Task item — In the material below, identify each line bearing the word "Computer". Reproduce those lines.

Available records —
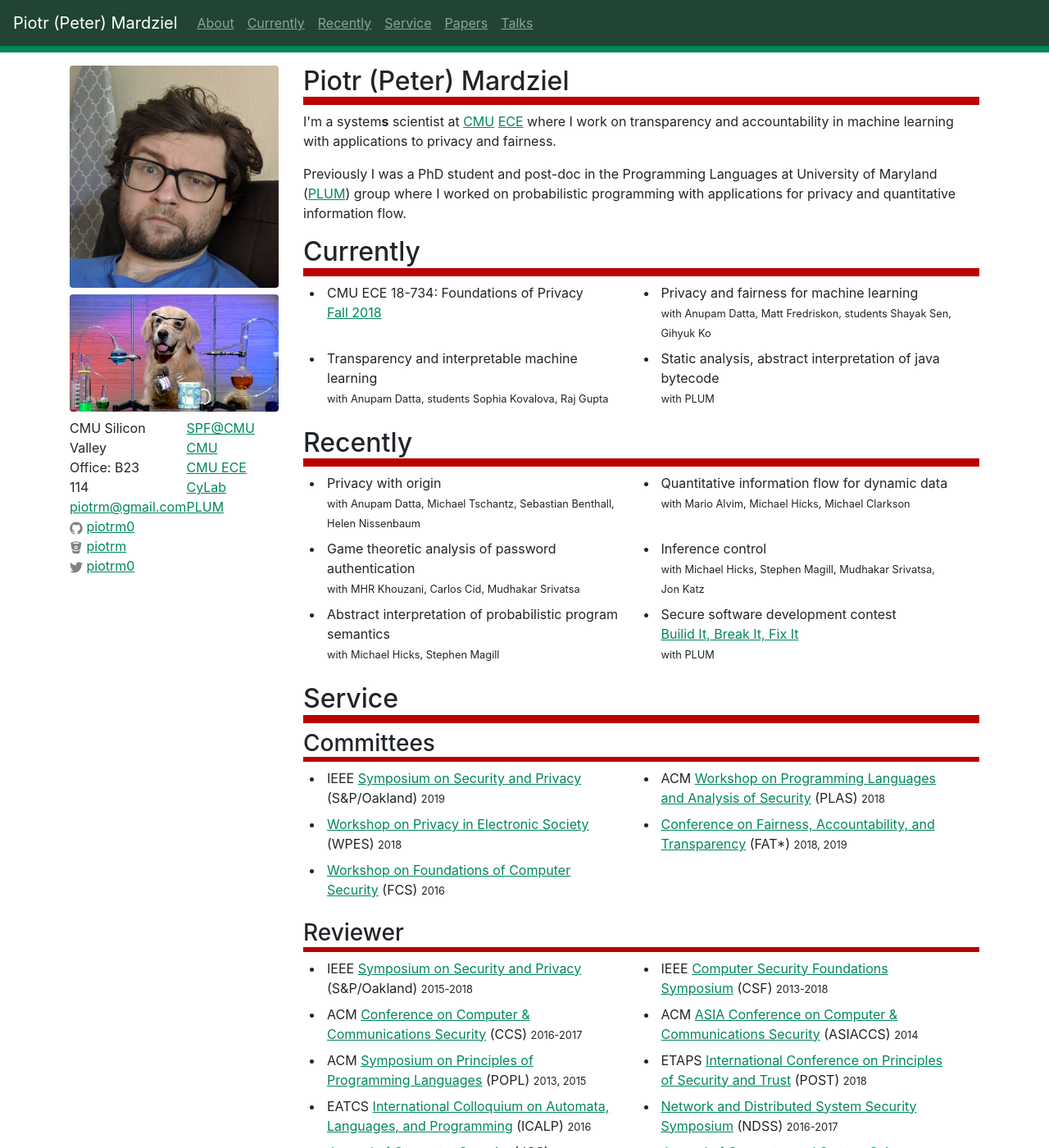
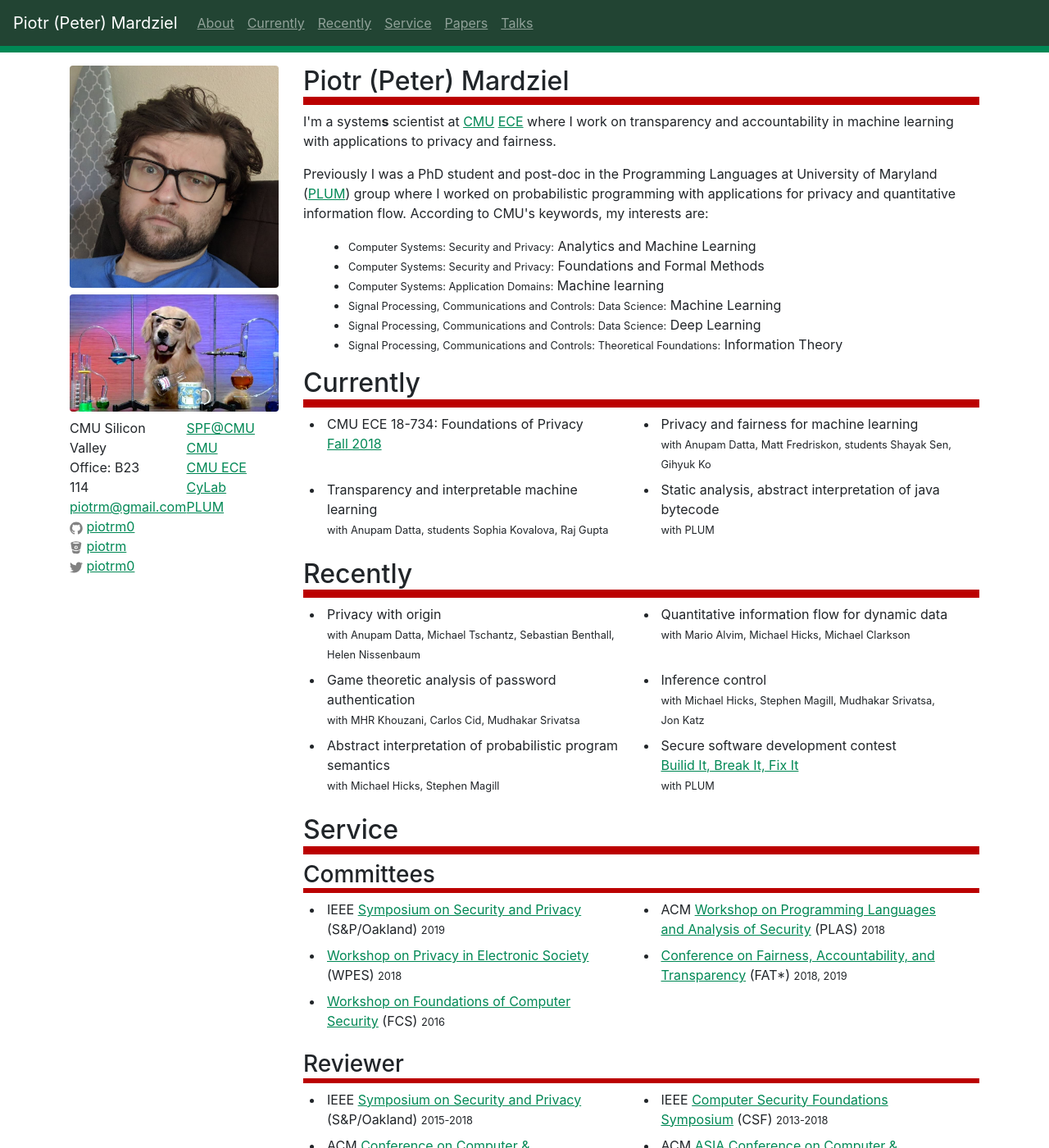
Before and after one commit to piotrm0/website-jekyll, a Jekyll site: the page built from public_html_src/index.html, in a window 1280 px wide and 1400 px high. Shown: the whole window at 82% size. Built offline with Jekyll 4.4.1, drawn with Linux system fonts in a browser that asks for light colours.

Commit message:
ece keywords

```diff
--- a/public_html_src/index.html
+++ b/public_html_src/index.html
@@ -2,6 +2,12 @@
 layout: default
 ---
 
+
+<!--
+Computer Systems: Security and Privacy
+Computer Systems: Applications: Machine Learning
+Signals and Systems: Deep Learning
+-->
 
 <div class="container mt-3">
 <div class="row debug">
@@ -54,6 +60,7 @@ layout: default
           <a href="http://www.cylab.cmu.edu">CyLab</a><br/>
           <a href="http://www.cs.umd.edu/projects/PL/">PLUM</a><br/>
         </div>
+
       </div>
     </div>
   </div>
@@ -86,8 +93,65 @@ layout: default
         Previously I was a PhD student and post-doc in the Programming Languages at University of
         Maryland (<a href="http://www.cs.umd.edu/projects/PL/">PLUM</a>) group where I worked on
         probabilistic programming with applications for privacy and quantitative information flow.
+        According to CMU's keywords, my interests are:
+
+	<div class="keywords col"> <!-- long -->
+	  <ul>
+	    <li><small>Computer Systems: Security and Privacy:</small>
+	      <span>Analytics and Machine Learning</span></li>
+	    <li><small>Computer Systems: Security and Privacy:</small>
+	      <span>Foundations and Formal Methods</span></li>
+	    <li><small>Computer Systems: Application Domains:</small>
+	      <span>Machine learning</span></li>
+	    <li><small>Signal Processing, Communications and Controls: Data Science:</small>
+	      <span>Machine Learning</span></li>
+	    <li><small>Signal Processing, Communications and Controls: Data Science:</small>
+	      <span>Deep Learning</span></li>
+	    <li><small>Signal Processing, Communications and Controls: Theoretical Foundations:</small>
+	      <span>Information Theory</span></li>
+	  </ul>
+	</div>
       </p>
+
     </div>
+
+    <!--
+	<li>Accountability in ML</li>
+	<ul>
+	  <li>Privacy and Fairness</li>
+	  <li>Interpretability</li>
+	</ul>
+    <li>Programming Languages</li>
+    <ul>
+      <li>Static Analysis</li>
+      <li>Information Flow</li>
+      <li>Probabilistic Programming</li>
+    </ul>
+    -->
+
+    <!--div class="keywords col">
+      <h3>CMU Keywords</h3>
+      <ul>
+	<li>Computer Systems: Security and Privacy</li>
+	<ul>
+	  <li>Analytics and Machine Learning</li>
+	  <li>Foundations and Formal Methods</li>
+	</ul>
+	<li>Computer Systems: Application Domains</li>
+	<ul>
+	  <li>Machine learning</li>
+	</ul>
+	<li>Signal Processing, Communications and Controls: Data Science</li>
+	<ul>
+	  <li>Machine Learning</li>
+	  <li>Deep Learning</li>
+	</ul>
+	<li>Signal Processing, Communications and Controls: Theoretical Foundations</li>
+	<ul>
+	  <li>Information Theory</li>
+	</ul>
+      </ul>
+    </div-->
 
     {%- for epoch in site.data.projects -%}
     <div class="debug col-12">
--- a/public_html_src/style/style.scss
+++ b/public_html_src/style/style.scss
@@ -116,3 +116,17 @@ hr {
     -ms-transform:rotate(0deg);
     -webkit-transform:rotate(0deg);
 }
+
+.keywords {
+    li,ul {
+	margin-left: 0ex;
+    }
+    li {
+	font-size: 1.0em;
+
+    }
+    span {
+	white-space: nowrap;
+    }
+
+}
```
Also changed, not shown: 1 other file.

...

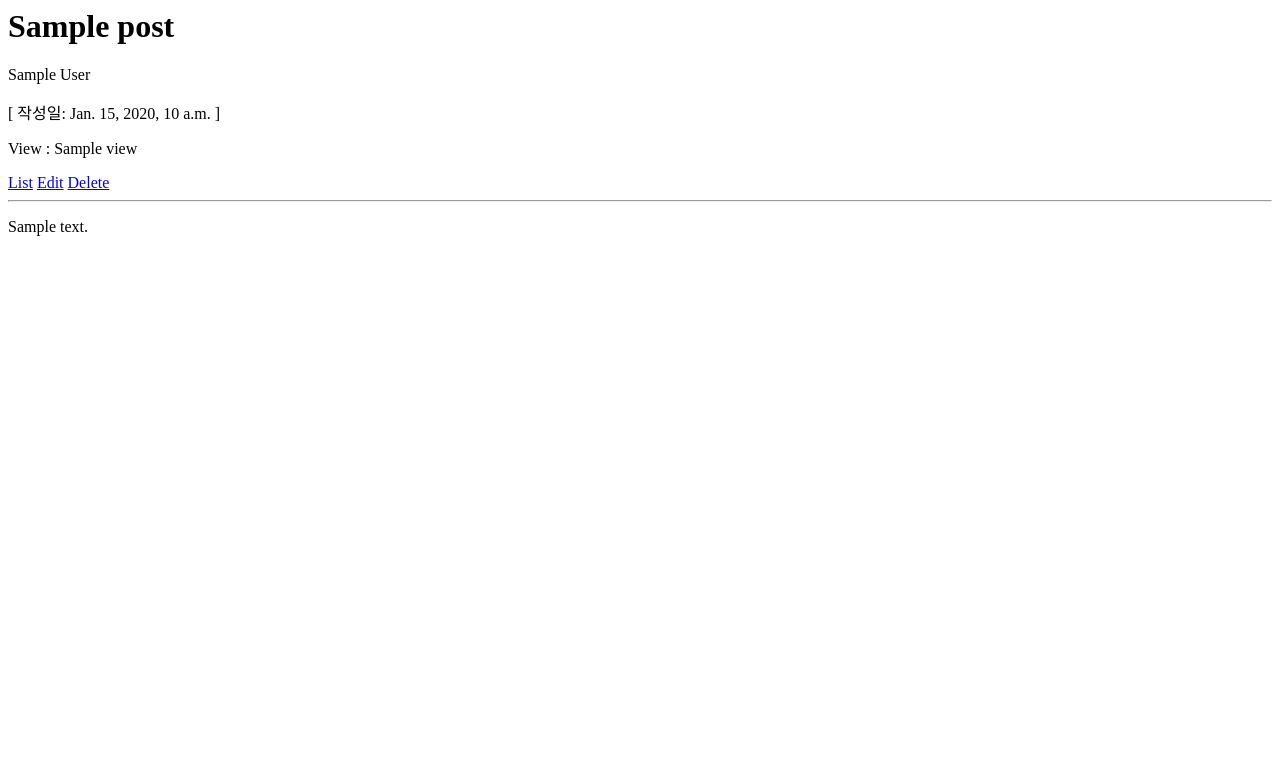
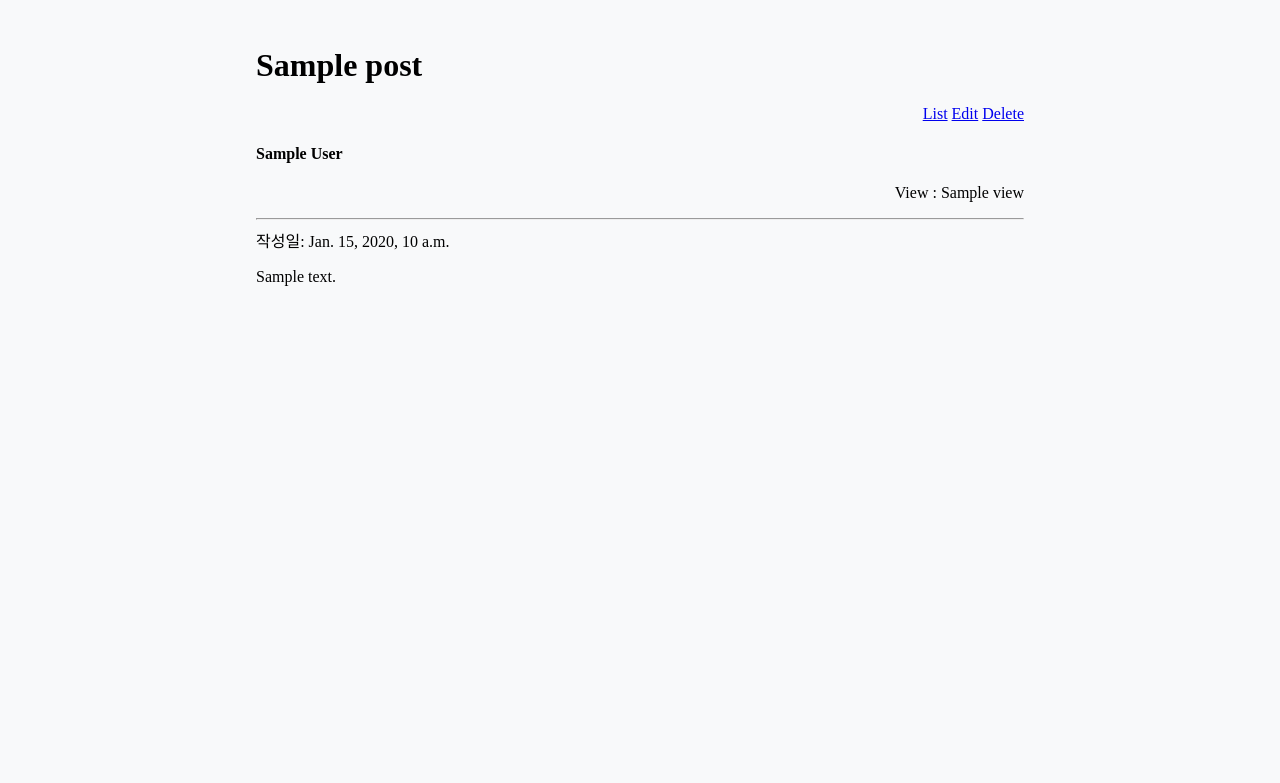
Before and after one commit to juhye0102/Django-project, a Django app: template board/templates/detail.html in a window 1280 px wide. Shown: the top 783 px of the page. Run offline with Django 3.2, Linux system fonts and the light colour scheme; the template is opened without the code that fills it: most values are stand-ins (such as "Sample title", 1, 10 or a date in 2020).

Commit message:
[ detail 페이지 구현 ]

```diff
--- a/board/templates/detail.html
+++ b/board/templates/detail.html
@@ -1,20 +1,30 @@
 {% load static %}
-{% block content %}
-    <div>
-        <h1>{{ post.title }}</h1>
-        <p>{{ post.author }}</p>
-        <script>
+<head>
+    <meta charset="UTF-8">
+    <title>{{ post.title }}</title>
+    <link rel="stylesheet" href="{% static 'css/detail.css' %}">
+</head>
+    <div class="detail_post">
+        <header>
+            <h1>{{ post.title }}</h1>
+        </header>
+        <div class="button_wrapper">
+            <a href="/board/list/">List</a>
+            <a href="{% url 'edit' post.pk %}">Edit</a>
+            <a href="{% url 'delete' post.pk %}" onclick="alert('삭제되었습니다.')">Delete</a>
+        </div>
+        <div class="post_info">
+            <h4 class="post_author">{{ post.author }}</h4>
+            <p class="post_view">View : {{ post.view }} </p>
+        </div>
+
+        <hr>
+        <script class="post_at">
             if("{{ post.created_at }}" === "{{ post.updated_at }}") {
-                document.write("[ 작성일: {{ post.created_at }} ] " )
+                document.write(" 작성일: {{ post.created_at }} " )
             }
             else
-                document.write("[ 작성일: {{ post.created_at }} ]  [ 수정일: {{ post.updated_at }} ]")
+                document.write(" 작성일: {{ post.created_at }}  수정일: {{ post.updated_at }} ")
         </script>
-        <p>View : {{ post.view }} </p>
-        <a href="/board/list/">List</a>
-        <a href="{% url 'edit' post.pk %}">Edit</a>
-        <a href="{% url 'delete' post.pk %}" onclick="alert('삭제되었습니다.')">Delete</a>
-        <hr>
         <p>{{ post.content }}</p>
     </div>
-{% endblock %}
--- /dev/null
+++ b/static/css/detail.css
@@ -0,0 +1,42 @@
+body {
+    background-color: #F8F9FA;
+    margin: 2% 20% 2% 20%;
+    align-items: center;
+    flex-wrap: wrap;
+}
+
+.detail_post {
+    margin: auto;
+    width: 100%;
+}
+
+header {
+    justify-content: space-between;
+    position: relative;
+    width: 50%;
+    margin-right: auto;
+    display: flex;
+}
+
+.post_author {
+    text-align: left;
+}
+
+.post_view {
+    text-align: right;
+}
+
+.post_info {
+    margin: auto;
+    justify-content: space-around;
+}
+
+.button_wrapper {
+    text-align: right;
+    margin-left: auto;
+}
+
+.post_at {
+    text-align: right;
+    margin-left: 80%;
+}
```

Answer box —
+Computer Systems: Security and Privacy
+Computer Systems: Applications: Machine Learning
+	    <li><small>Computer Systems: Security and Privacy:</small>
+	    <li><small>Computer Systems: Security and Privacy:</small>
+	    <li><small>Computer Systems: Application Domains:</small>
+	<li>Computer Systems: Security and Privacy</li>
+	<li>Computer Systems: Application Domains</li>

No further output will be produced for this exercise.